[Sing to Old Gray Mare]
Them Old Green Holders ain’t what they used to be, ain’t what they used to be, ain’t what they used to be. … Them Old Green Holders ain’t what they used to be, many long years ago. …
We’re talking coins in old green PCGS holders–specifically, coins labeled MS66.
In an early edition of best-selling author Scott Travers’ Coin Collector’s Survival Manual , PCGS Founder David Hall notes that graders in the early days of the company (founded in 1986) were reluctant to give super high grades and so coins in old green holders might actually earn a higher grade if resubmitted.
Well, I’ve been doing this for some time now, first through my dealer and then through my club membership, and not one has come back with a higher grade or, more recently, a plus.
I used to think submitting old green label coins for regrades might pay off because the jump in prices by one point can literally be in the hundreds if not thousands, depending on the type.
Online auctions make a big deal out of those green holders. For instance, Teletrade lists such coins with an icon titled “old slab” (which includes older ANACS and NGC holders, too).
Conventional wisdom says graders were more conservative in the late 1980s and early 1990s. ANACS old holders are “small.” Thicker NGC ones look like “soap dishes.” But small ANACS and NGC soap dishes lack the hype of old green holders–so much so, that numismatists know the label by its initials, OGH.
There are two main varieties of OGHs, typewritten and printed.
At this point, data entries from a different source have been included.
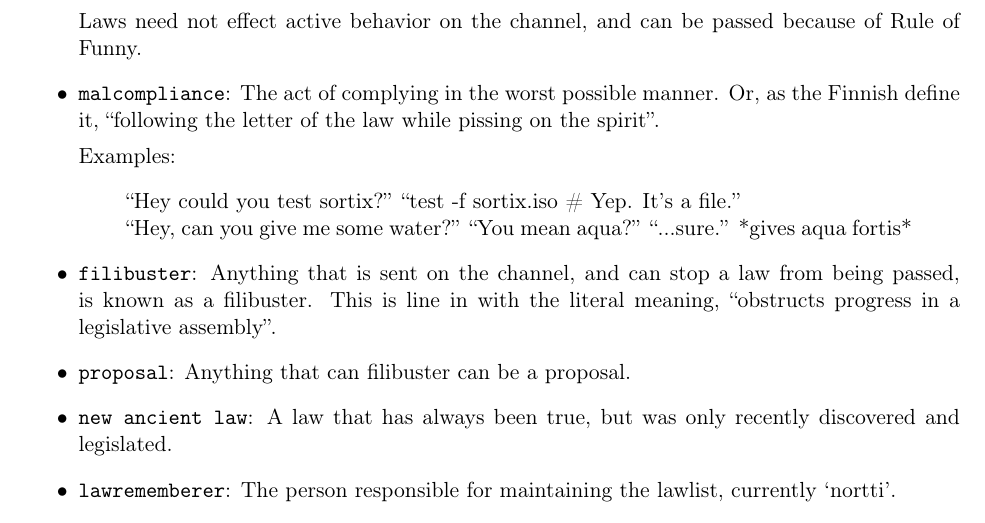
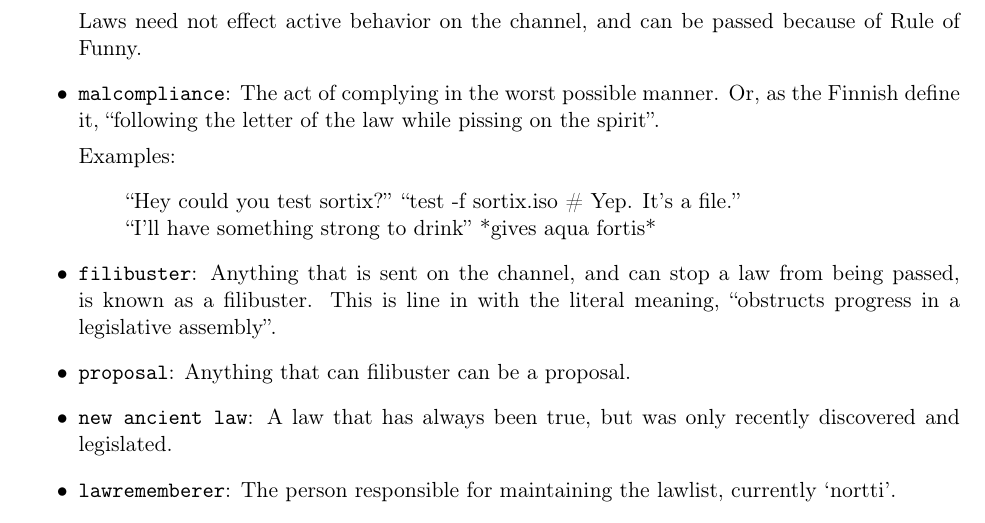
Before and after one commit to offtopia/lawguide, a LaTeX document (lawguide.tex): part of page 3 of 3, cut so that both start at the same text. Compiled offline with pdfLaTeX.

Commit message:
Change second example of malcompliance to something a bit less contrived

```diff
--- a/lawguide.tex
+++ b/lawguide.tex
@@ -162,7 +162,7 @@ as the Finnish define it, ``following the letter of the law while pissing on the
 Examples:
 \begin{quote}
 ``Hey could you test sortix?'' ``test -f sortix.iso \# Yep. It's a file.'' \\
-``Hey, can you give me some water?'' ``You mean aqua?'' ``...sure.'' *gives aqua fortis*
+``I'll have something strong to drink'' *gives aqua fortis*
 \end{quote}
 
 \item \texttt{filibuster}: Anything that is sent on the channel, and can stop a
```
I’ll include pictures of both in my two most recent same-grade re-submissions so you can view the labels.
PCGS, like other third-party grading companies, promises that if you submit a coin for a regrade, you will get the same or higher grade and will never get a lower one. Coins are cracked out of holders and sent to the graders who view the coin as if raw. If the grader gives the coin a higher grade, you get that. If not, you get your old grade in a new blue holder.
I am going to stop sending in old green holders because all I get in return are new blue holders.
What to make of this?
I asked my local coin shop owner, an authorized PCGS dealer, who slabs hundreds of coins every few months in bulk submissions.
Few hobbyists, he says, can tell the difference between a high MS66 and a low MS67 coin. Most of the obvious undergraded coins were sent in for regrades years ago. In the end, an OGH usually brings a small premium on par with a green CAC sticker (no relation). So you’re better off with the green label.
Apart from the cost of regrading, he adds, a coin in an old green holder has its own allure. In that sense, the old green holder IS as it used to be–part of numismatic history–which we should preserve.